(Version difference data)
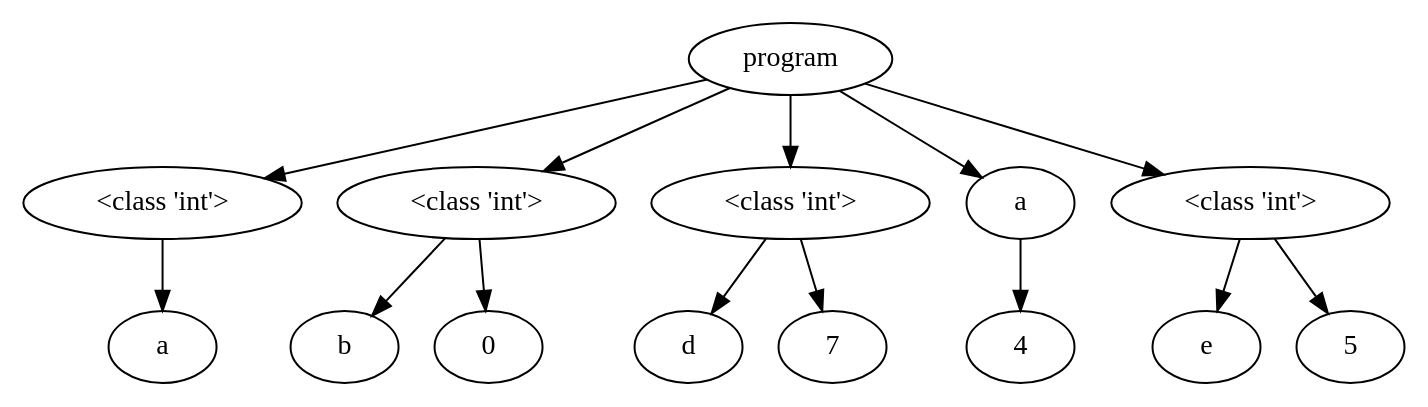
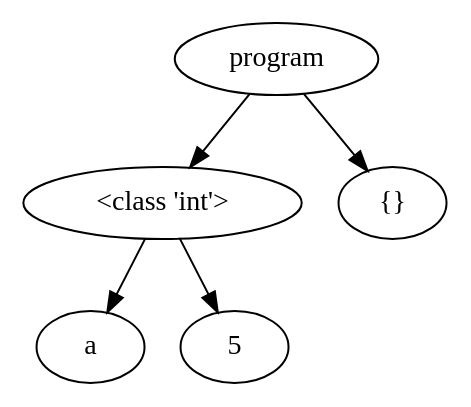
One commit to NielsVandenBroeck/COMP_Compiler changed the diagram in OutputFiles/dotVisualization.dot. Above: the diagram before and after it, drawn with Graphviz. The commit also changed 13 other files, not shown here.

```diff
--- a/OutputFiles/dotVisualization.dot
+++ b/OutputFiles/dotVisualization.dot
@@ -1,34 +1,12 @@
 digraph G { 
-"<AST.AST object at 0x000002CD1A304790> (0)"[label="program"]
-"<AST.ASTDataType object at 0x000002CD1A304C70> (1)"[label="<class 'int'>"]
-"<AST.AST object at 0x000002CD1A304790> (0)"->"<AST.ASTDataType object at 0x000002CD1A304C70> (1)"
-"<AST.ASTDataType object at 0x000002CD1A304C70> (1)"[label="<class 'int'>"]
-"<AST.ASTVariable object at 0x000002CD1A304580> (2)"[label="a"]
-"<AST.ASTDataType object at 0x000002CD1A304C70> (1)"->"<AST.ASTVariable object at 0x000002CD1A304580> (2)"
-"<AST.ASTDataType object at 0x000002CD1A304E20> (1)"[label="<class 'int'>"]
-"<AST.AST object at 0x000002CD1A304790> (0)"->"<AST.ASTDataType object at 0x000002CD1A304E20> (1)"
-"<AST.ASTDataType object at 0x000002CD1A304E20> (1)"[label="<class 'int'>"]
-"<AST.ASTVariable object at 0x000002CD1A304AC0> (2)"[label="b"]
-"<AST.ASTDataType object at 0x000002CD1A304E20> (1)"->"<AST.ASTVariable object at 0x000002CD1A304AC0> (2)"
-"<AST.ASTVariable object at 0x000002CD1A304BB0> (2)"[label="0"]
-"<AST.ASTDataType object at 0x000002CD1A304E20> (1)"->"<AST.ASTVariable object at 0x000002CD1A304BB0> (2)"
-"<AST.ASTDataType object at 0x000002CD1A310070> (1)"[label="<class 'int'>"]
-"<AST.AST object at 0x000002CD1A304790> (0)"->"<AST.ASTDataType object at 0x000002CD1A310070> (1)"
-"<AST.ASTDataType object at 0x000002CD1A310070> (1)"[label="<class 'int'>"]
-"<AST.ASTVariable object at 0x000002CD1A304A90> (2)"[label="d"]
-"<AST.ASTDataType object at 0x000002CD1A310070> (1)"->"<AST.ASTVariable object at 0x000002CD1A304A90> (2)"
-"<AST.ASTOperator object at 0x000002CD1A310250> (2)"[label="7"]
-"<AST.ASTDataType object at 0x000002CD1A310070> (1)"->"<AST.ASTOperator object at 0x000002CD1A310250> (2)"
-"<AST.ASTVariable object at 0x000002CD1A3102B0> (1)"[label="a"]
-"<AST.AST object at 0x000002CD1A304790> (0)"->"<AST.ASTVariable object at 0x000002CD1A3102B0> (1)"
-"<AST.ASTVariable object at 0x000002CD1A3102B0> (1)"[label="a"]
-"<AST.AST object at 0x000002CD1A310340> (2)"[label="4"]
-"<AST.ASTVariable object at 0x000002CD1A3102B0> (1)"->"<AST.AST object at 0x000002CD1A310340> (2)"
-"<AST.ASTDataType object at 0x000002CD1A310400> (1)"[label="<class 'int'>"]
-"<AST.AST object at 0x000002CD1A304790> (0)"->"<AST.ASTDataType object at 0x000002CD1A310400> (1)"
-"<AST.ASTDataType object at 0x000002CD1A310400> (1)"[label="<class 'int'>"]
-"<AST.ASTVariable object at 0x000002CD1A3103A0> (2)"[label="e"]
-"<AST.ASTDataType object at 0x000002CD1A310400> (1)"->"<AST.ASTVariable object at 0x000002CD1A3103A0> (2)"
-"<AST.ASTOperator object at 0x000002CD1A310550> (2)"[label="5"]
-"<AST.ASTDataType object at 0x000002CD1A310400> (1)"->"<AST.ASTOperator object at 0x000002CD1A310550> (2)"
+"<AST.AST object at 0x0000026848DC7250> (0)"[label="program"]
+"<AST.ASTDataType object at 0x0000026848DC7760> (1)"[label="<class 'int'>"]
+"<AST.AST object at 0x0000026848DC7250> (0)"->"<AST.ASTDataType object at 0x0000026848DC7760> (1)"
+"<AST.ASTDataType object at 0x0000026848DC7760> (1)"[label="<class 'int'>"]
+"<AST.ASTVariable object at 0x0000026848DC7400> (2)"[label="a"]
+"<AST.ASTDataType object at 0x0000026848DC7760> (1)"->"<AST.ASTVariable object at 0x0000026848DC7400> (2)"
+"<AST.AST object at 0x0000026848DC72E0> (2)"[label="5"]
+"<AST.ASTDataType object at 0x0000026848DC7760> (1)"->"<AST.AST object at 0x0000026848DC72E0> (2)"
+"<AST.AST object at 0x0000026848DC7C10> (1)"[label="{}"]
+"<AST.AST object at 0x0000026848DC7250> (0)"->"<AST.AST object at 0x0000026848DC7C10> (1)"
 }
```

§ **WORK INSTRUCTIONS**
Out of the entries, pull every line that mentions "OutputFiles".

§ **EXERCISE OUTPUT**
One commit to NielsVandenBroeck/COMP_Compiler changed the diagram in OutputFiles/dotVisualization.dot. Above: the diagram before and after it, drawn with Graphviz. The commit also changed 13 other files, not shown here.
--- a/OutputFiles/dotVisualization.dot
+++ b/OutputFiles/dotVisualization.dot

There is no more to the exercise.